“They will be adults in a couple of years and they’ve got to start to learn how to have these online interactions healthily. We should certainly be monitoring but I think there comes a time where password knowledge is not appropriate.”
5. Do My Kids Meet The Minimum Age?
You may be surprised to learn the variety of age restrictions on the major social platforms.
The minimum age increases on other platforms. It’s 14 for Linkedin, 16 for WhatsApp, 17 for Vine, and 18 for YouTube, WeChat and Kik. Dr Coulson said it’s important to know and enforce these age limits.
“Young children don’t need to be, and shouldn’t be, exposed to some of the content that’s on Instagram and all the other apps,” he said. “Parents have to learn how to monitor and set those limits and let kids know that some of these apps are simply not allowed until they turn the appropriate age. Those are the rules. It’s been set up that way to keep kids safe.”
6. Are My Kids On Kik – And Do They Use It Safely?
Kik is a free texting app that potentially poses a problem for parents. Interestingly, while it’s rated for age 17 and over, according to Fairfax Media experts say most users are children aged 11 to 15.
It’s difficult to monitor as conversations can’t be viewed publicly, and police have called on parents to be wary of the app as most users don’t use real names. Users don’t have to share their name or identity, and many young people use it in conjunction with Instagram to meet new people and talk to each other privately, according to the blog Instagramers. After sharing photos of themselves on Instagram, some users then connect one-on-one with other ‘Instagramers’ by going to Kik and using a similar “nick”, or nickname.
While the Kik age restriction is 18, teens aged 13 to 17 can still sign up if they have their folks’ permission. Dr Coulson said knowing these rules helps to protect children.
“We’ve got to be on top of these things,” he said.

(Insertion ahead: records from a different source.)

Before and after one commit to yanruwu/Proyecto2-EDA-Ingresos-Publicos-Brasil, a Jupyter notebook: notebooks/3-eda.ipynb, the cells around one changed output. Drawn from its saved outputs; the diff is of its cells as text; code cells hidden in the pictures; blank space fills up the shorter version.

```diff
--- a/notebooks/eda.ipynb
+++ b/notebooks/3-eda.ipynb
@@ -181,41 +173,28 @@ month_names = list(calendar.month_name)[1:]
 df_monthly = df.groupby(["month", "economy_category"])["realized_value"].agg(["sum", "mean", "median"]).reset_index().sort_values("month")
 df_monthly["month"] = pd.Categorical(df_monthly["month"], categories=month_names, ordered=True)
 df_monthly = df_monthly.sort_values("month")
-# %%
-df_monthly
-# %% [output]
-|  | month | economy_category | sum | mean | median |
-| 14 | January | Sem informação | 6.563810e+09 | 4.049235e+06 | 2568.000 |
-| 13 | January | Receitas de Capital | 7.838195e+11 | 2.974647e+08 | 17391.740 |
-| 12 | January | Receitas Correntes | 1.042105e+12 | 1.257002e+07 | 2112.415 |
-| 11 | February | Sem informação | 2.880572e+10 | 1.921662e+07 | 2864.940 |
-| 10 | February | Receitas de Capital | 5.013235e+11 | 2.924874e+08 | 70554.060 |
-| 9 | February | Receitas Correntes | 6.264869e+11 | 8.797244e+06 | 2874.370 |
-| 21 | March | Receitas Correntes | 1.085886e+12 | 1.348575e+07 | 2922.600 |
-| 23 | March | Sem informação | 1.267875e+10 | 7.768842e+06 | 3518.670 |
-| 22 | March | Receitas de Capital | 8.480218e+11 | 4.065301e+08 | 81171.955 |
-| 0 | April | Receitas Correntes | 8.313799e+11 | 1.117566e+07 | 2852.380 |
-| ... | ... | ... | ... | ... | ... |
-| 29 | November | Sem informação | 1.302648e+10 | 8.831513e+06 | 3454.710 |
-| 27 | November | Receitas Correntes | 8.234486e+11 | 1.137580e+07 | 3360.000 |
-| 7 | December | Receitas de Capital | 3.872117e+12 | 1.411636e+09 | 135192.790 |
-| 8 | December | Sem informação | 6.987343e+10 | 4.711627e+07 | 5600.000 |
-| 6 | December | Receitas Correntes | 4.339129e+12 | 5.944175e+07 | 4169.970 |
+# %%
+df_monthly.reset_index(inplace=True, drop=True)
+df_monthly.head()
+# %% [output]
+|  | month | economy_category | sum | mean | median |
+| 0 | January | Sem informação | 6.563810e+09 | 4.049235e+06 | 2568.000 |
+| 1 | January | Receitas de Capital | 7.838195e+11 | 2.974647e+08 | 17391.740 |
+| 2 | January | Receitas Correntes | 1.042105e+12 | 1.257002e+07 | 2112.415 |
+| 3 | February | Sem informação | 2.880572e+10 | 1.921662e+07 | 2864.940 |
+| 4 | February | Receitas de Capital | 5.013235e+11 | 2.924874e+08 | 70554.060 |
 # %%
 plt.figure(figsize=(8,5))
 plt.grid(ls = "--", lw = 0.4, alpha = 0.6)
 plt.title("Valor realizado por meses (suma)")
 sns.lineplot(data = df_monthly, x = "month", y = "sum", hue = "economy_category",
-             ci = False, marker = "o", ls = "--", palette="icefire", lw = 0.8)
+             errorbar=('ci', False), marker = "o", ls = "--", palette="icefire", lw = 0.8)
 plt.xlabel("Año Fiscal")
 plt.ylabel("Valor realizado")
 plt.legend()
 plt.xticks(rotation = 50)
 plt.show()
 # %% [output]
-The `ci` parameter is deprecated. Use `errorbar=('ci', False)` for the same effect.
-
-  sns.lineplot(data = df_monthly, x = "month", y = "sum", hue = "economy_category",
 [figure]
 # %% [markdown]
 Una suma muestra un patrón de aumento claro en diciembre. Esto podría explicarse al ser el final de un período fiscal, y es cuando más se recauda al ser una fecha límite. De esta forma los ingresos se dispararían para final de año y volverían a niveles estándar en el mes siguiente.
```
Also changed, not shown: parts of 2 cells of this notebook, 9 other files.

7. Am I Monitoring Their Social Media In A Friendly Way?
It’s important to keep an eye on your kids’ online behaviour, but not in a heavy-handed way, says Dr Coulson. Instead, approach the topic in a way that keeps the conversation open.
“We’ve get be having really effective communication, ongoing conversations [with our kids],” he said. “You can’t ban them otherwise they get sneaky and find other ways around it. So we’ve got to be doing what I call ‘shoulder surfing’. Glance over their shoulder, keep on monitoring what they’re doing and keep on having the conversations. Otherwise they end up being exposed to things they shouldn’t.
“There are too many people out there with terrible ideas about what’s appropriate and what’s not, and children are regularly, genuinely endangered, because of their premature social media engagement. The rules are there for a reason, they keep us and our kids safe. It matters.”
About Dr Justin Coulson
Founder of happyfamilies.com.au, Dr Justin Coulson, is a parenting speaker, author and researcher, and a Senior Associate at the Positive Psychology Institute. He shares parenting advice in Sydney’s Daily Telegraph, on TV’s The Project and Studio 10, and on kidspot.com.au.